KUALA LUMPUR (Bernama) — When he was in school, Silatul Rahim Dahman dreamt of being a scientist or astronomer someday. He knew it would be a daunting task for him to realise his ambition as a bout of high fever had left him blind since the age of six.
He did not allow his disability to stand in his way as he was a diligent student at Kolej Sultan Abdul Hamid in Alor Setar, Kedah, where he studied.
However, he had to bid goodbye to his dreams in Form Three as he was forced to drop mathematics and science, simply due to the lack of textbooks in Braille.
Not one to wallow in self-pity, Silatul Rahim went on to complete his secondary school education and made good with a couple of opportunities that came his way that allowed him to obtain a diploma in Assistive Technology from Overbrook School for the Blind in Philadelphia in the United States in 1989, and a diploma in Access Technology from the Carroll Center for the Blind in Boston in 2007.
Today, Silatul Rahim, 49, is chief executive officer of the Malaysian Foundation for the Blind (MFB).
“As a student, I was very keen on studying in the science stream but was forced to switch to arts. Of course, I was disappointed,” he said.
He said currently, there was still a lack of textbooks for the blind for critical subjects like science and maths due to the shortage of experts who could convert the conventional texts into Braille.
“It’s not easy to do the Braille version of maths as a lot formulae, figures and calculations are involved. We need really good experts to do this,” he added.
According to Silatul Rahim, the difficulty in securing reading materials and workbooks, especially for subjects like science and mathematics, in Braille has resulted in many students not being to pursue their higher studies in the fields concerned.
Over 50,000 visually handicapped people are registered with the Social Welfare Department but only a handful of them are said to be self-reliant.
Silatul Rahim is lucky he has a good job and can fend for himself. Those without educational qualifications or skills have no choice but to resort to begging, selling packets of tissue or busking in public places to eke out a living.
Deserve Equal Opportunities:
For many years, local associations and organisations taking care of the welfare of the blind have been demanding that special education students be accorded the same opportunities as mainstream school students, knowing fully well that education is the right agent to transform people with disabilities into human capital.
In line with the United Nations Educational, Scientific and Cultural Organisation’s commitment in 2000 to achieve the Education For All goals by 2015, the disabled community also deserves to be given opportunities to realise their full potential as they too can contribute to the nation’s development.
It has been almost 60 years since this nation attained independence, but they are are still struggling for better educational facilities and resources which, if made available to them, can propel them to the same level as their able-bodied peers.
“It’s not like as if they are incapable of competing with normal students,” remarked Malaysian Muslim Association for the Blind vice president Zamzuri Gani.

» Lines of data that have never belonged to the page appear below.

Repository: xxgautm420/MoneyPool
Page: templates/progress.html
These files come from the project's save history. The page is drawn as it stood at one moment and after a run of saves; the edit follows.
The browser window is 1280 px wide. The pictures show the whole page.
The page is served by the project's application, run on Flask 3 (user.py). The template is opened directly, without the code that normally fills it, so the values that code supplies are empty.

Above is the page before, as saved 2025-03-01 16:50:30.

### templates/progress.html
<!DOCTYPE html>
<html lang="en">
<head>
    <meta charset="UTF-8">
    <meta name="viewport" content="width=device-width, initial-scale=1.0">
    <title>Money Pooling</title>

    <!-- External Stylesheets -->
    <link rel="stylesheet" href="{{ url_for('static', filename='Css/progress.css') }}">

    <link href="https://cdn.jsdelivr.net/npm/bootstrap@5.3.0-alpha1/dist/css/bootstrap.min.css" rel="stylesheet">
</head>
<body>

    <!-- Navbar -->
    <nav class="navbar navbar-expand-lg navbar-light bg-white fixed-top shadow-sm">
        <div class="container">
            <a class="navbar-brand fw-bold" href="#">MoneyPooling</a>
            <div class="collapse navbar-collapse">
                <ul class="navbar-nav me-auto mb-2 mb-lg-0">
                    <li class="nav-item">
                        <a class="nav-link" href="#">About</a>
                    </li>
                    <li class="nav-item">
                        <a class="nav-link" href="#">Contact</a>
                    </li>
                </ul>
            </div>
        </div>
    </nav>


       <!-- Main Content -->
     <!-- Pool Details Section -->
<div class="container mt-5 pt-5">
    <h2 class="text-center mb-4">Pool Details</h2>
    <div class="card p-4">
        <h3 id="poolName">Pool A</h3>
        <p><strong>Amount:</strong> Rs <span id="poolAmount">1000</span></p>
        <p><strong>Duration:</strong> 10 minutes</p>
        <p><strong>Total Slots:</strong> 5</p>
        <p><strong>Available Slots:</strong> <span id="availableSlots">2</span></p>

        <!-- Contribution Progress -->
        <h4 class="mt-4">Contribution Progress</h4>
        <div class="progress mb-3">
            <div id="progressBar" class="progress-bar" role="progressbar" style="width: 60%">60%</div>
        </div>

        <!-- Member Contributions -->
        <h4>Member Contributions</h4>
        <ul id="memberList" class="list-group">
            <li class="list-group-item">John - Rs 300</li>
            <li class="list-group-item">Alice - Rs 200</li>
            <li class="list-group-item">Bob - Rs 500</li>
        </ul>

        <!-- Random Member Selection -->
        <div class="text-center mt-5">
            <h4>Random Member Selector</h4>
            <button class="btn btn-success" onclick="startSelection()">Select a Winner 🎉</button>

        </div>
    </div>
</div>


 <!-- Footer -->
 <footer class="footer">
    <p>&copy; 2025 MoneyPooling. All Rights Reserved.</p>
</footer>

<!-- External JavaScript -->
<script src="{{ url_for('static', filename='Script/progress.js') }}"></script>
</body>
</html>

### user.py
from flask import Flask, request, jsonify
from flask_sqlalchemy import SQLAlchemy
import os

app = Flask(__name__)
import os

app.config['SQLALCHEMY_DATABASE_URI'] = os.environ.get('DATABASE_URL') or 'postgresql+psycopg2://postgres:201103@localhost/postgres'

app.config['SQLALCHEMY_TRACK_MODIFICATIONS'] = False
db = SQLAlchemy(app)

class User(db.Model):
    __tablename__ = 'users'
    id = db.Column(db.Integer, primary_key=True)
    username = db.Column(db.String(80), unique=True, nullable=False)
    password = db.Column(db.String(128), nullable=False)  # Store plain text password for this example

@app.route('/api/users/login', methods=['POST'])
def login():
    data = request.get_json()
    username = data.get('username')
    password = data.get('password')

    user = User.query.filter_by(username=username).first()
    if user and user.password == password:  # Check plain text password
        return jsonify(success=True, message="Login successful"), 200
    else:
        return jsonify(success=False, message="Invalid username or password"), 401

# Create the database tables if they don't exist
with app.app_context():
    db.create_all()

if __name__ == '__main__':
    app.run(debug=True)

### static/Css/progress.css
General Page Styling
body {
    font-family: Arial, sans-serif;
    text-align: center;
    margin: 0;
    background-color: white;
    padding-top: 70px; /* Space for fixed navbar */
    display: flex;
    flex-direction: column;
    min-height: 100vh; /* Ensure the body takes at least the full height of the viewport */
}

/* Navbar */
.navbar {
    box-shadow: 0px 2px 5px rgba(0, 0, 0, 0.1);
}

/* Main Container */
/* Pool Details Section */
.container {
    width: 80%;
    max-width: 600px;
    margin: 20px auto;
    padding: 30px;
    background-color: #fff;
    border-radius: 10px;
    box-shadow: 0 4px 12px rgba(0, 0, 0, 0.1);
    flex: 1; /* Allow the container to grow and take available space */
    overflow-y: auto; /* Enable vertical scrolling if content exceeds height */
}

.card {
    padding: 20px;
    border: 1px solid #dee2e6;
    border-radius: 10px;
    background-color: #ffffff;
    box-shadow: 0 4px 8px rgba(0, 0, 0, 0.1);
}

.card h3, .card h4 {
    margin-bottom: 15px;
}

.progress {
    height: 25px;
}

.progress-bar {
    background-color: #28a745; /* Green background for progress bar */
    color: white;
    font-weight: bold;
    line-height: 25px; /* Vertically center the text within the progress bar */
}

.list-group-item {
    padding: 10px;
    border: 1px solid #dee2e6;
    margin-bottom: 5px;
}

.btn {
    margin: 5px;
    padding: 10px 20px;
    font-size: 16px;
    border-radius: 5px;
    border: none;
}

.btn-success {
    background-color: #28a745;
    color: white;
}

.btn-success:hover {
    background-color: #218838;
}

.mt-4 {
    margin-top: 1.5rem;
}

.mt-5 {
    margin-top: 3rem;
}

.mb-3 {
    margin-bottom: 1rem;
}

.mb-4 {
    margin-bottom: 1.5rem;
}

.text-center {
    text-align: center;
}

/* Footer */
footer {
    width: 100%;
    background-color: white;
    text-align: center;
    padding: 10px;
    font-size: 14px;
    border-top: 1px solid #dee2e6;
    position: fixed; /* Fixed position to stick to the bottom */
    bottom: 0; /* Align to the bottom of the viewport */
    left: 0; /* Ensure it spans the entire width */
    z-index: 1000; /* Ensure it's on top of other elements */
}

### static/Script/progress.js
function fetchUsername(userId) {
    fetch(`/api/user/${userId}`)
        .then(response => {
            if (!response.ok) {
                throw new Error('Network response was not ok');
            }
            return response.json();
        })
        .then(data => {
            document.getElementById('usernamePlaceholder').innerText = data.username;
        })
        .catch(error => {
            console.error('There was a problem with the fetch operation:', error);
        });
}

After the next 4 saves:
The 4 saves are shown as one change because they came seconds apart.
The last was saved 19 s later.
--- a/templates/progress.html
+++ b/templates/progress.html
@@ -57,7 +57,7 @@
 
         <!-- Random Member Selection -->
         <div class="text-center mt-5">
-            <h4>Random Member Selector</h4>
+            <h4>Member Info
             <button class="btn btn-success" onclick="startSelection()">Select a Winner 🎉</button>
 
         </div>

“In fact, in the 2015 SPM (Sijil Pelajaran Malaysia) exam, two blind students scored 10As. This shows that they can do well if given the appropriate space and opportunities.”
Acknowledging that the number of blind students accepted into public and private institutions of higher learning has been on the rise, Zamzuri said most of them pursued their tertiary education in the arts, Islamic studies, economics, law and other fields.
“However, very few blind students join critical fields like science and mathematics. It’s not that they lack the capability, but there’s a dire shortage of facilities and resources to meet their needs,” he said.
Not Enough Braille Textbooks:
The issue of insufficient textbooks in Braille at the special schools for the blind is a long-standing one, and the authorities have still not found a solution for it.
According to Zamzuri, there were still no textbooks for some subjects like Bahasa Arab and Islamic Studies that were taught at secondary schools.
“Apart from that, we also face problems of Braille textbooks that are damaged or have gone missing… it’s difficult to replace these books because of the high cost involved,” he said.
To overcome the shortage of textbooks in Braille, many special schools for the blind have opted for the cheaper audio learning aids. But the audio system has its share of constraints as it is only suitable for the teaching of subjects like Bahasa Malaysia, English and history that do not use much graphics.
by Kurniawati Kamarudin
Read more @ http://education.bernama.com/index.php?sid=news_content&id=1329136